The capsule from Blue Origin’s spacecraft landing in Texas, US, after completing its first test space flight with founder Jeff Bezos on board, marking a giant leap forward for the company’s commercial suborbital space flight tourism ambitions. Photo: Blue Origin via Xinhua
Then three parachutes ballooned overhead, slowing the capsule to a landing in the Texas desert. The rocket booster, meanwhile, returned itself to a landing pad to launch another day.
The entire launch and flight were autonomous – with no pilots – and lasted just 11 minutes.
“Today’s launch represents a number of firsts,” Ariane Cornell, Blue Origin’s director of astronaut sales, said during a live-stream of the flight. “The first time a privately funded space flight vehicle has launched private citizens to space from a private launch site and private range down here in Texas. It’s also a giant first step towards our vision to have millions of people living and working in space.”
An illustration of the Blue Origin capsule that reached space on July 20. Photo: Blue Origin via AP
Bezos’s goals extend beyond flying tourists to the edge of space. He intends to use New Shepard trips to fund more ambitious projects that could pave the way for humans to establish settlements off-planet.

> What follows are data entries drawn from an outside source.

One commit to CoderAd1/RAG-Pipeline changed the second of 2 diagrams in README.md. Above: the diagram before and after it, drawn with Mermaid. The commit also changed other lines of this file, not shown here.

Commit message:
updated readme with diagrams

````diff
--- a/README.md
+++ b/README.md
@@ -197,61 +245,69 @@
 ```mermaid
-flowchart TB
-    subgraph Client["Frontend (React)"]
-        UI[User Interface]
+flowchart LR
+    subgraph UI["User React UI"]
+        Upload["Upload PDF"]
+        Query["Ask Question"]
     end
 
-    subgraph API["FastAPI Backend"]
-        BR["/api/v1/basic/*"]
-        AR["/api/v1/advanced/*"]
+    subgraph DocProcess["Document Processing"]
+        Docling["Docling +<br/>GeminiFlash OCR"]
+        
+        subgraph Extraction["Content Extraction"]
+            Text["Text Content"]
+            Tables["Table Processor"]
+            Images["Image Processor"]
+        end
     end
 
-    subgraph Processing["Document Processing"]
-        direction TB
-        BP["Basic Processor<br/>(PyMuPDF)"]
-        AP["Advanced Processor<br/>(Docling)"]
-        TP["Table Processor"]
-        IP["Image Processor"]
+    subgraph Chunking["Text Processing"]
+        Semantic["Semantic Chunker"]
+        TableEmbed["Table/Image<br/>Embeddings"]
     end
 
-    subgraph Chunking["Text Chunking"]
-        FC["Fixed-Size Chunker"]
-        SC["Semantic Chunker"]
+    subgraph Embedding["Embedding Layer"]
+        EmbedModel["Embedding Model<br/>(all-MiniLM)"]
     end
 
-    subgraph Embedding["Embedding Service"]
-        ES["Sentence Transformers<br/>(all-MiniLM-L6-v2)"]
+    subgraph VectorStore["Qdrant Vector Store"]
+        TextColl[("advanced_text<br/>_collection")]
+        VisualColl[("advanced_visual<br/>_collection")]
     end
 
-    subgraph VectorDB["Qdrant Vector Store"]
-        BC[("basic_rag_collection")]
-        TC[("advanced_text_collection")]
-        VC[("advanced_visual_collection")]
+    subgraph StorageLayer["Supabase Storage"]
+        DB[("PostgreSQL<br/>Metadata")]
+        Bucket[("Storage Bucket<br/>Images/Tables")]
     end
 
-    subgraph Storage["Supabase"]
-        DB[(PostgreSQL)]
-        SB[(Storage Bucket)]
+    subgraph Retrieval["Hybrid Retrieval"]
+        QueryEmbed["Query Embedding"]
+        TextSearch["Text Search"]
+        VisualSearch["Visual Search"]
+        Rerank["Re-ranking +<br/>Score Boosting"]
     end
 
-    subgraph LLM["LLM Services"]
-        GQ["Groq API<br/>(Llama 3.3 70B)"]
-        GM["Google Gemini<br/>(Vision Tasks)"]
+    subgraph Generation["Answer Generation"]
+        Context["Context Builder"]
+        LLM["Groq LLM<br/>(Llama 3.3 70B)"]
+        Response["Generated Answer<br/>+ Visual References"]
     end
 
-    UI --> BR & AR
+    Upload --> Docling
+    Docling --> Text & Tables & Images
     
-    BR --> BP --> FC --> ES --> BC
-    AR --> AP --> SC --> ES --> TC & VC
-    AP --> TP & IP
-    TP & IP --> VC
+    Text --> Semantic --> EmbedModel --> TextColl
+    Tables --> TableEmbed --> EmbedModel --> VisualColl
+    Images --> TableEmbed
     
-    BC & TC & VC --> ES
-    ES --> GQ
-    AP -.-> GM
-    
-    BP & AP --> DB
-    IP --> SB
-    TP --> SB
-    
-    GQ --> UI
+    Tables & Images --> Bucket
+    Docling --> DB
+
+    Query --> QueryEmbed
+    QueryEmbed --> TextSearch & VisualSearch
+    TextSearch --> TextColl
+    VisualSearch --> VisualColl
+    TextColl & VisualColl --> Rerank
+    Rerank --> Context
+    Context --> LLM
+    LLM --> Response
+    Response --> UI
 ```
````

Blue Origin is building a larger, more powerful reusable rocket called New Glenn – after John Glenn, the first American to orbit Earth. (New Shepard is named for Alan Shepard, the first American to reach space.) New Glenn is meant to carry heavy loads into orbit around Earth or even to the moon.
Outgoing Amazon CEO Jeff Bezos has a rosy retirement ahead. Photo: @jeffbezos/Instagram
Bezos has previously called Blue Origin his “most important work”. He stepped down from his position as Amazon CEO just weeks before his launch, in what has been dubbed the “richest retirement ever”.
“Our vision is millions of people living and working in space, and New Glenn is a very important step. It won’t be the last of course,” Bezos said in a statement in 2016. “Up next on our drawing board: New Armstrong. But that’s a story for the future.”
An illustration of Blue Origin’s New Glenn rocket and orbital launch system. Photo: Blue Origin
Neither Bezos nor Blue Origin have shared details about New Armstrong.
Bezos believes that to avoid natural limits on the human population and energy use, humanity must spread off its home planet. Otherwise, human civilisation will stop growing due to resource caps.
The first step, he has said, is to make reaching space cheaper. That’s where Blue Origin’s reusable rockets come in. (Elon Musk’s SpaceX is similarly building reusable rockets to lower the cost of reaching space.)
Billionaire businessman Jeff Bezos and pioneering female aviator Wally Funk emerge from their capsule after their flight aboard Blue Origin’s New Shepard rocket, on the world’s first unpiloted suborbital flight near Van Horn, Texas, US, on July 20. Photo: Blue Origin via Reuters
“I’m pursuing this work because I believe if we don’t, we will eventually end up with a civilisation of stasis, which I find very demoralising,” Bezos told Mathias Döpfner, the CEO of Axel Springer, in 2018.
“Now take the alternative scenario, where you move out into the solar system. The solar system can easily support a trillion humans,” Bezos continued. “We would have a thousand Einsteins and a thousand Mozarts and unlimited – for all practical purposes – resources and solar power and so on. That’s the world that I want my great-grandchildren’s great-grandchildren to live in.”
Billionaire Richard Branson floats in zero gravity on board Virgin Galactic’s passenger rocket plane VSS Unity after reaching the edge of space above Spaceport America near Truth or Consequences, New Mexico, US, on July 11. Photo: Virgin Galactic via Reuters
Bezos is now the second person to launch aboard his own company’s commercial space vehicle. Richard Branson, who founded Virgin Galactic in 2004, completed a similar suborbital flight aboard his company’s space plane on July 11.
But Blue Origin has argued that Branson didn’t go to space, since he only flew to about 55 miles (89km) above sea level and did not pass the Kármán line. However, both Nasa and the Federal Aviation Administration have awarded astronaut wings to pilots who flew past 50 miles.